Scottrade is one of the largest, no frills brokerage firms in the United States. With over 500 offices, the company has seen steady growth since it was founded in 1996. Because the company does not typically provide investment advice, one would expect a relatively clean record with regulators. This week’s $2.6 million fine from the Financial Industry Regulatory Authority and dozens of other regulatory and investor complaints suggests otherwise.
On November 16th, the Financial Industry Regulatory Authority (FINRA) fined Scottrade $2.6 million over lapses in its record keeping systems. Brokerage firms are required to keep all incoming and outgoing correspondence. Additional requirements include storing emails in “WORM” format meaning, “write once, read many.” This type of format prevents documents from being altered.
As securities fraud lawyers, we rely on brokerage firms being able to provide accurate discovery when investors make claims against their broker. Was an order unsolicited? Did the customer tell the broker that he or she was interested in preservation of capital? Did the investor give certain instructions to the broker?
If records can be altered or destroyed, there is no confidence in the system. Because brokerage firms have a duty to store records in a secure format, Scottrade’s violation could help customers who have complaints against the company. It’s much harder for a broker to defend against securities fraud allegations if it can’t produce records.
FINRA says that the company failed to preserve more than 168 million emails and also failed to preserve emails in a format that prevents alteration. Although many of the emails were routine computer generated notifications, some were important documents.
The company settled the charges without any admission of wrongdoing. Scottrade claims they self reported the problem after an internal audit discovered the problem. Published reports, however, say the problem was worse than reported.
Five months earlier Scottrade paid a $300,000 fine to settle allegations that it failed to implement a proper supervisory system to review third party wire transfers of customer funds. Fraudsters often pose as customers and attempt to get brokers and banks to money from customer accounts.

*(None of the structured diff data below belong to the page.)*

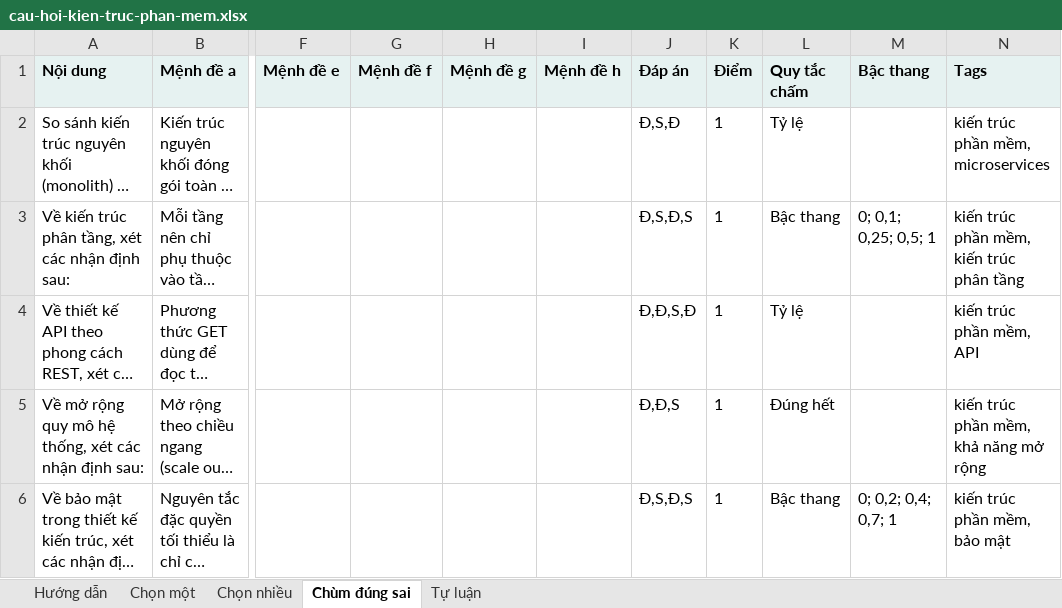
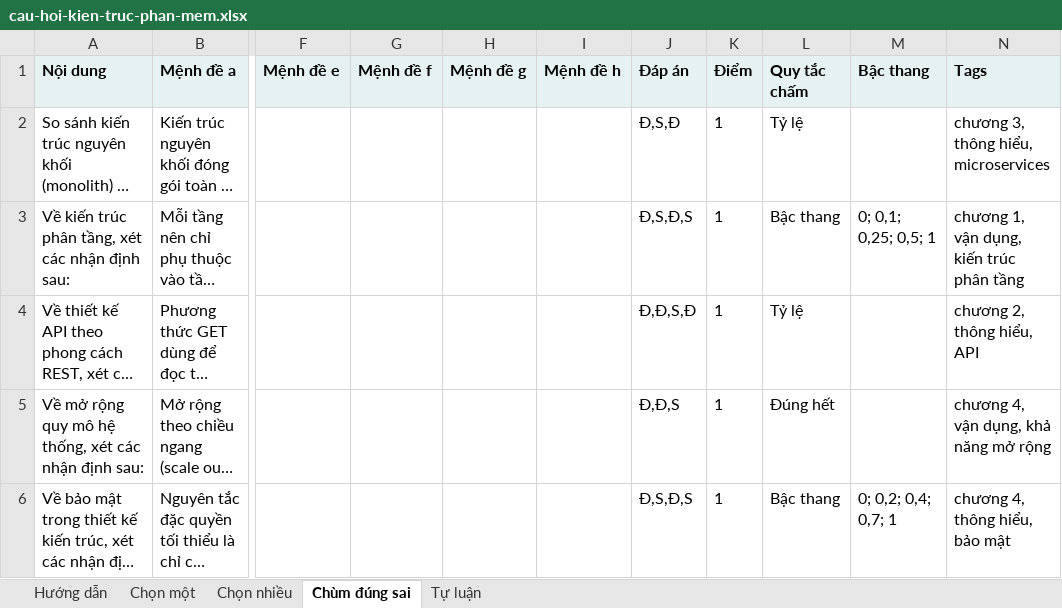
Before and after one commit to tvviem/exam-system, an Excel workbook: demo-data/cau-hoi-kien-truc-phan-mem.xlsx, sheet Chùm đúng sai, drawn as a sheet; only a part is shown, gaps mark what is left out; long unchanged cells end in …; values as stored, in another font and other column widths than the file's, no borders; the diff names each change by its address in the sheet, - before the commit and + after, or states it on an @@ line.

```diff
--- a/demo-data/cau-hoi-kien-truc-phan-mem.xlsx (sheet Chùm đúng sai)
+++ b/demo-data/cau-hoi-kien-truc-phan-mem.xlsx (sheet Chùm đúng sai)
-N2 (Tags): kiến trúc phần mềm, microservices
+N2 (Tags): chương 3, thông hiểu, microservices
-N3 (Tags): kiến trúc phần mềm, kiến trúc phân tầng
+N3 (Tags): chương 1, vận dụng, kiến trúc phân tầng
-N4 (Tags): kiến trúc phần mềm, API
+N4 (Tags): chương 2, thông hiểu, API
-N5 (Tags): kiến trúc phần mềm, khả năng mở rộng
+N5 (Tags): chương 4, vận dụng, khả năng mở rộng
-N6 (Tags): kiến trúc phần mềm, bảo mật
+N6 (Tags): chương 4, thông hiểu, bảo mật
```
Also changed, not shown: sheet Hướng dẫn, sheet Tự luận, sheet Chọn một, sheet Chọn nhiều, demo-data/cau-hoi-cau-truc-du-lieu.xlsx, demo-data/cau-hoi-giai-thuat.xlsx, 20 other files.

During FINRA’s audit period, Scottrade had process $884 million in wire transfers.
Just a few months earlier, the company was hit with a $200,000 sanction after FINRA determined it had failed to insure the security and confidentiality of customer records.
All told, there are 20 regulatory actions or findings against the company since 2000.
Many of these breaches and regulatory findings put customers at risk. We are most concerned about the lack of supervisory controls, especially in an age of rampant identity theft. Our concerns are more than hypothetical, public records indicate that National Union Fire Insurance was forced to pay claims on behalf of a Scottrade employee who allegedly misappropriated customer funds.
Stockbrokers and the brokerage firms that employ them make mistakes. A few actors go one step beyond and commit fraud or criminal acts. Regardless of the broker’s motivation, brokerage firms are responsible for the mistakes and crimes of their employees.
If you feel that you were the victim of securities fraud, give us a call. Most cases can be handled on a contingency fee basis. Even if you used a discount broker like Scottrade, claims can still be brought if the broker failed to carry out your orders or if a third party was trading you account on a discount broker’s platform.
For more information, contact attorney Brian Mahany at or by telephone at (414) 704-6731.
MahanyLaw – America’s Fraud Recovery Lawyers